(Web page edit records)
::::

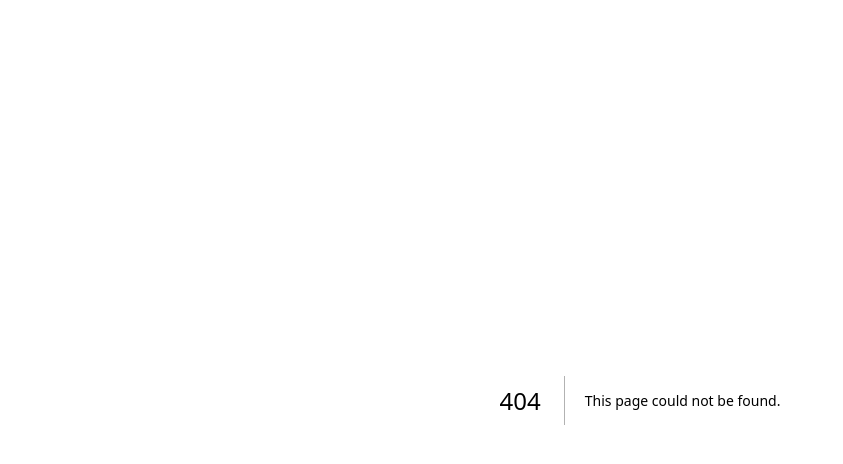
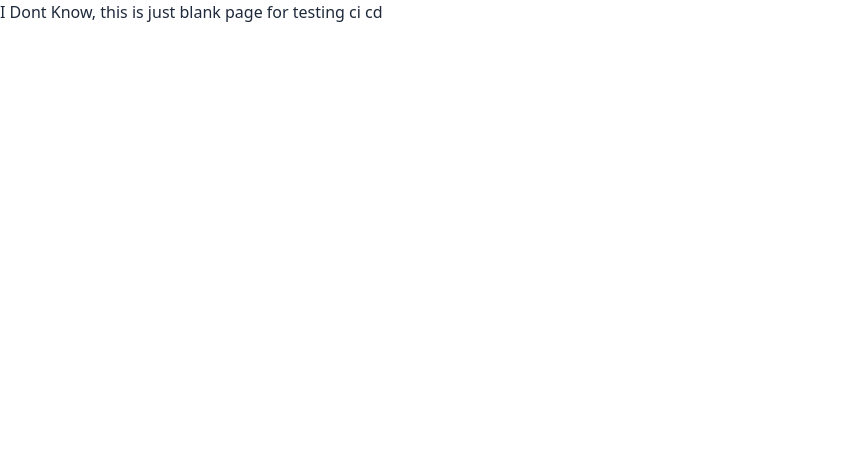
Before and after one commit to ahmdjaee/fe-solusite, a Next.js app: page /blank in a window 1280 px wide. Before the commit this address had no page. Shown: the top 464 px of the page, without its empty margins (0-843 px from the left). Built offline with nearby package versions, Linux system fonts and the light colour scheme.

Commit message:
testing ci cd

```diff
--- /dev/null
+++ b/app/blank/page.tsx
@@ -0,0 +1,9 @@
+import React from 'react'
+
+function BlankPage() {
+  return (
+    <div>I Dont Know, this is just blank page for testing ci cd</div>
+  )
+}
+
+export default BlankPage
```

::::

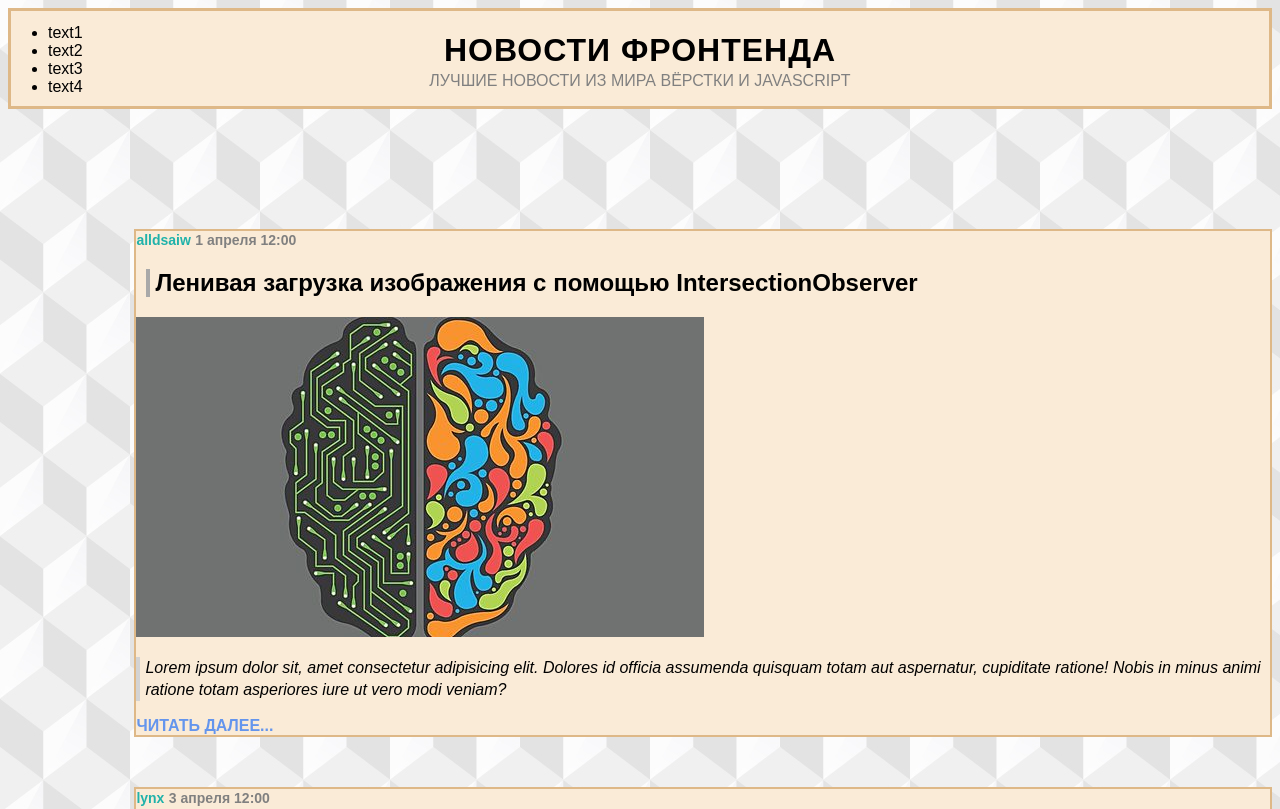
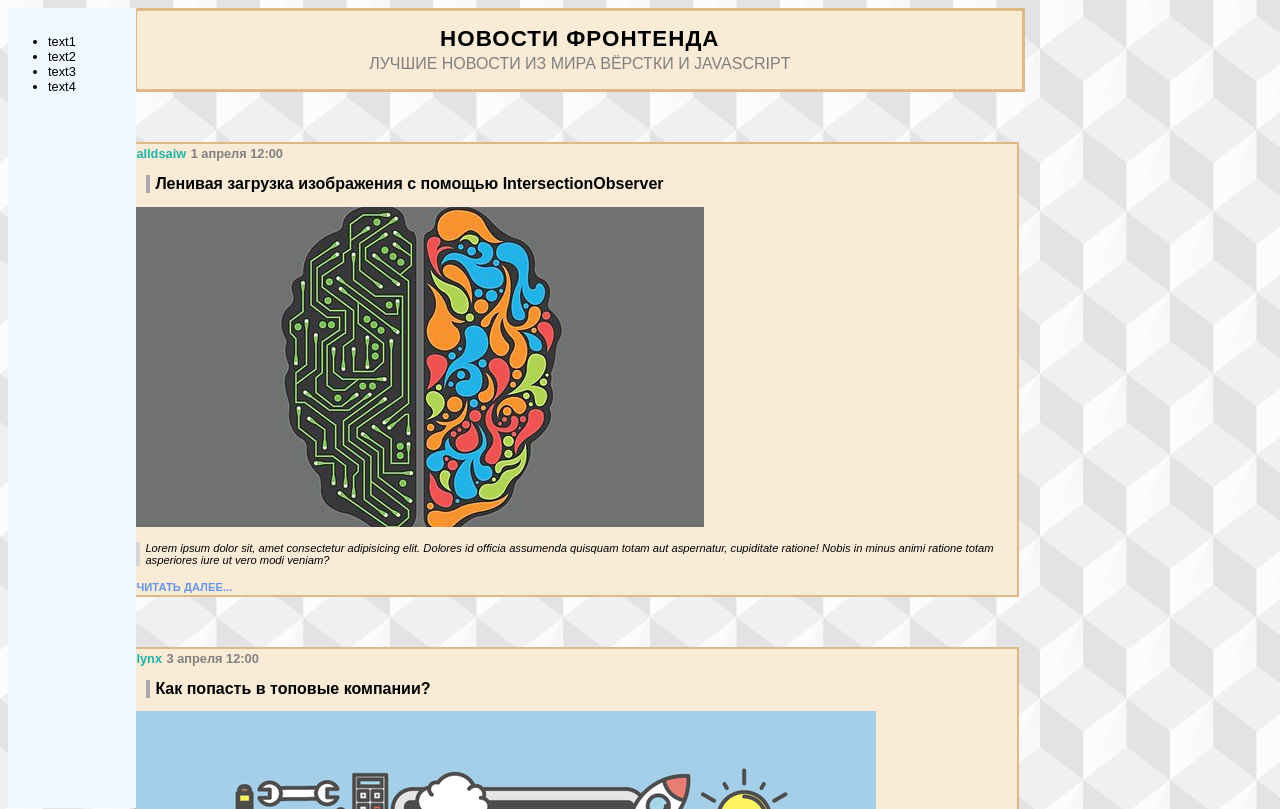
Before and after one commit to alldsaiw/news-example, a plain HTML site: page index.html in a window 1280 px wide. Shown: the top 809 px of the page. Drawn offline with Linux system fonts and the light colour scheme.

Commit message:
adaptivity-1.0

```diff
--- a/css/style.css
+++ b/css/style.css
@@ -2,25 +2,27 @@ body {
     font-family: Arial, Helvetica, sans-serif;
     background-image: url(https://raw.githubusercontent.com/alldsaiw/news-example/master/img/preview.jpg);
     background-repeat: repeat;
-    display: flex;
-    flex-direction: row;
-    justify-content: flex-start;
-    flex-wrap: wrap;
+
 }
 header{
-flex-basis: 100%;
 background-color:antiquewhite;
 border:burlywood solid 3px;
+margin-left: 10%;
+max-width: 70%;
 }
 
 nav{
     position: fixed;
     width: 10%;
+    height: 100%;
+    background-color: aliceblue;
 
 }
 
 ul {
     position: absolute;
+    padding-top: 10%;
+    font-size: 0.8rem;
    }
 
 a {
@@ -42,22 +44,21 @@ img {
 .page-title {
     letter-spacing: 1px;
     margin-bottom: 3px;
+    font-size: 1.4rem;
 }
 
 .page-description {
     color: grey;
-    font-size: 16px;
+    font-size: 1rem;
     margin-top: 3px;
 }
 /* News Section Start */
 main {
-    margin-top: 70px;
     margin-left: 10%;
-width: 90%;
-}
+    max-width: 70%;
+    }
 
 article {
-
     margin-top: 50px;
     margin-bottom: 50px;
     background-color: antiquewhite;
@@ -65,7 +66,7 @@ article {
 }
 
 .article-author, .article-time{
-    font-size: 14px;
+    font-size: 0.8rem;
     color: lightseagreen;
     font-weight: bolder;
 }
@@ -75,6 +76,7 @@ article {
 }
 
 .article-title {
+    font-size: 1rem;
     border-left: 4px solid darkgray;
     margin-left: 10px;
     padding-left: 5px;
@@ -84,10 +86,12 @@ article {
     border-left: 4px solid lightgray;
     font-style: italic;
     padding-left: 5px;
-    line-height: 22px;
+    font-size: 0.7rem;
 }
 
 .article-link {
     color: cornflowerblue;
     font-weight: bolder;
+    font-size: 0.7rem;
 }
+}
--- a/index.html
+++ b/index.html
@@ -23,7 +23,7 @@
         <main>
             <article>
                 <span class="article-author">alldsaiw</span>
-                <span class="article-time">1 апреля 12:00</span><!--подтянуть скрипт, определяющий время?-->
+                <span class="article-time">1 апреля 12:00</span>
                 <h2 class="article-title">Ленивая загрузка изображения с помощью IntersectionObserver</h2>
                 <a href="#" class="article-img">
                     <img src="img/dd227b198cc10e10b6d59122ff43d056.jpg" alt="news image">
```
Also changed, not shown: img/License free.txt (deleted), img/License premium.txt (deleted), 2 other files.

::::

■ What to work on ■
The answer must be every line from the records above that contains "color".

■ Result of the task ■
 background-color:antiquewhite;
+    background-color: aliceblue;
     color: grey;
     background-color: antiquewhite;
     color: lightseagreen;
     color: cornflowerblue;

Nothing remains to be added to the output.